§ **Task objective**:
A single figure is the whole answer: the number of lines in the records that contain "Gateway".
•••
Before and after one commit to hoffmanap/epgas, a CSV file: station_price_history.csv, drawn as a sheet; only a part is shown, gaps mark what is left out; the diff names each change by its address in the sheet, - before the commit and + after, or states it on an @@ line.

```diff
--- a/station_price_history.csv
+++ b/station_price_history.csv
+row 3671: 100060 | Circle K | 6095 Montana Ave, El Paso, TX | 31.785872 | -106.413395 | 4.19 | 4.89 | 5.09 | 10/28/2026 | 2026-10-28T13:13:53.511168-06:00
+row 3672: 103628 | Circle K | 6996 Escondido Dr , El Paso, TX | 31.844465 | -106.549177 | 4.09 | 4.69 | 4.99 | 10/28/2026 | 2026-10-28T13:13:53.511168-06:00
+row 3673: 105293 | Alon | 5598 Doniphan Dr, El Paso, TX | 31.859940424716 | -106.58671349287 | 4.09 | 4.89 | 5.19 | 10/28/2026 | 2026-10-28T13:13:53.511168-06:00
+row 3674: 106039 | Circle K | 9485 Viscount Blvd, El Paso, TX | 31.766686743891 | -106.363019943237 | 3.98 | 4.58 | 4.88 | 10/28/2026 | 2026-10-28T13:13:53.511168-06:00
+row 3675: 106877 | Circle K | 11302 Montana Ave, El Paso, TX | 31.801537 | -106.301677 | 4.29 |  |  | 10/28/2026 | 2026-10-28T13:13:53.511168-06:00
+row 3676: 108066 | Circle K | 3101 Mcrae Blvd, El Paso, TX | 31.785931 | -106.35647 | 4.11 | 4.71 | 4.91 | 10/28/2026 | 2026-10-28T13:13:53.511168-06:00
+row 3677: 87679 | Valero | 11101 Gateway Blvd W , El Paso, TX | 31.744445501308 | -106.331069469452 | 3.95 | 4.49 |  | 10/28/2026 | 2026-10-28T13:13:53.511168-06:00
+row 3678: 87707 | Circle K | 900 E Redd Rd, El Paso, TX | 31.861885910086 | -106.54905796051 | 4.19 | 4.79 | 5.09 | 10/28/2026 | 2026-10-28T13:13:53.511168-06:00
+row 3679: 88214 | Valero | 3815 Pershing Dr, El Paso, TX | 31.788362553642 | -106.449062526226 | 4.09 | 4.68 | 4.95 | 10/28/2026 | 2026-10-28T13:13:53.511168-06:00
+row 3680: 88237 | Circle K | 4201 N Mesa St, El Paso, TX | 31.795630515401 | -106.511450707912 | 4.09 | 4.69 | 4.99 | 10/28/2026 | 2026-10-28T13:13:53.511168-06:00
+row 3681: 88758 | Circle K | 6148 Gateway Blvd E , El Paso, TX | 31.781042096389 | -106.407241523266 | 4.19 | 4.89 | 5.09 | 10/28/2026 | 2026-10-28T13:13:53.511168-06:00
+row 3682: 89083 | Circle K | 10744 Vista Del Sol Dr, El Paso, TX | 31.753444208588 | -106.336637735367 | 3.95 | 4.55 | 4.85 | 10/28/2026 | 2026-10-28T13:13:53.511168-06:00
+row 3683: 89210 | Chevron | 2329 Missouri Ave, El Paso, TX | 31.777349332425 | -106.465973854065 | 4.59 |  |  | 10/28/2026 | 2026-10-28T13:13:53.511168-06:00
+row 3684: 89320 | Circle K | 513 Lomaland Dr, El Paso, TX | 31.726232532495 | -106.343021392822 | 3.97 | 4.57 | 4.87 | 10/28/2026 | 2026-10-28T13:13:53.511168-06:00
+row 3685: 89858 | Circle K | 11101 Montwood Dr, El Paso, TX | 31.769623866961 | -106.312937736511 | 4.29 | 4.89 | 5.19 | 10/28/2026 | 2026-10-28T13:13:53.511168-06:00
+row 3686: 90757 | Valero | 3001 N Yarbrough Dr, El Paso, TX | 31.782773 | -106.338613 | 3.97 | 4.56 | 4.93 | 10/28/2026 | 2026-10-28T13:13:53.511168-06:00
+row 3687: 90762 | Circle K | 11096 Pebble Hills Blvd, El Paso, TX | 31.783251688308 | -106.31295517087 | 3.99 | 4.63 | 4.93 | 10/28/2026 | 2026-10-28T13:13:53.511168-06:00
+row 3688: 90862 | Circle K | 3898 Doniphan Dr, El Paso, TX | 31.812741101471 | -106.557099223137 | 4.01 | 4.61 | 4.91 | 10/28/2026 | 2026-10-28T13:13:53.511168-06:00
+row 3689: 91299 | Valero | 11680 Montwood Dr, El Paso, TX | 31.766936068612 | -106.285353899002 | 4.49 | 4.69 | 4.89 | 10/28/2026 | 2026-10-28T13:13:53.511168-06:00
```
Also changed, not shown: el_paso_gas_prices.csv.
•••
§ **The answer**:
2